AIM OF THE EXERCISE: If a line in the data has the string "sizeHint", please show it.

INPUT:
——————

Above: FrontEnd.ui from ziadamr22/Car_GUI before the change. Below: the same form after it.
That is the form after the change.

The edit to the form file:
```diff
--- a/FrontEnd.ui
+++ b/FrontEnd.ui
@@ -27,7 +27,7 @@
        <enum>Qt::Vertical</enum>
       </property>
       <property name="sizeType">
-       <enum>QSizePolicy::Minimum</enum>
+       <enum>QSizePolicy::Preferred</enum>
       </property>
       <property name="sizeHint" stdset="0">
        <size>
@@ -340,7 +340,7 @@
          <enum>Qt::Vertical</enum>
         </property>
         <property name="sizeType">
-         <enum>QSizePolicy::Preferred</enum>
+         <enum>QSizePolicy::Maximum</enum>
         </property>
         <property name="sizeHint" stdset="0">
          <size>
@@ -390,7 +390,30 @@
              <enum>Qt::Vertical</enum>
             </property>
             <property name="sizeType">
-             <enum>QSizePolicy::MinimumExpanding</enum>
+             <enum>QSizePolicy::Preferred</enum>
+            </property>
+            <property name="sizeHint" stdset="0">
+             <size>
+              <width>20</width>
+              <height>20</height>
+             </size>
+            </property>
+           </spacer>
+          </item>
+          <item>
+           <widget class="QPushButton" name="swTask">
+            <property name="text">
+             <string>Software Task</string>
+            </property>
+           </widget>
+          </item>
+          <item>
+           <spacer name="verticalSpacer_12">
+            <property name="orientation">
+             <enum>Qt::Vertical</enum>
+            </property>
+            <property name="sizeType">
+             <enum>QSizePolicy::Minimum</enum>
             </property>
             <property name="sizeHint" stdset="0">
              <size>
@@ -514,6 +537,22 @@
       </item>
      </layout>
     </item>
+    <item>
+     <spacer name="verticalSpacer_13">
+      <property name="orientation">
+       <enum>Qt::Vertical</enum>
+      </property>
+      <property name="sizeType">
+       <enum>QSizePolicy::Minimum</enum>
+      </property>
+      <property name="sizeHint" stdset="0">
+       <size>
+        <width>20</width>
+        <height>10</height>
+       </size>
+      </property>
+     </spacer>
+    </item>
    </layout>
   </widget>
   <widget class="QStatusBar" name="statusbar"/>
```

——————

EXERCISE RESPONSE:
       <property name="sizeHint" stdset="0">
         <property name="sizeHint" stdset="0">
+            <property name="sizeHint" stdset="0">
             <property name="sizeHint" stdset="0">
+      <property name="sizeHint" stdset="0">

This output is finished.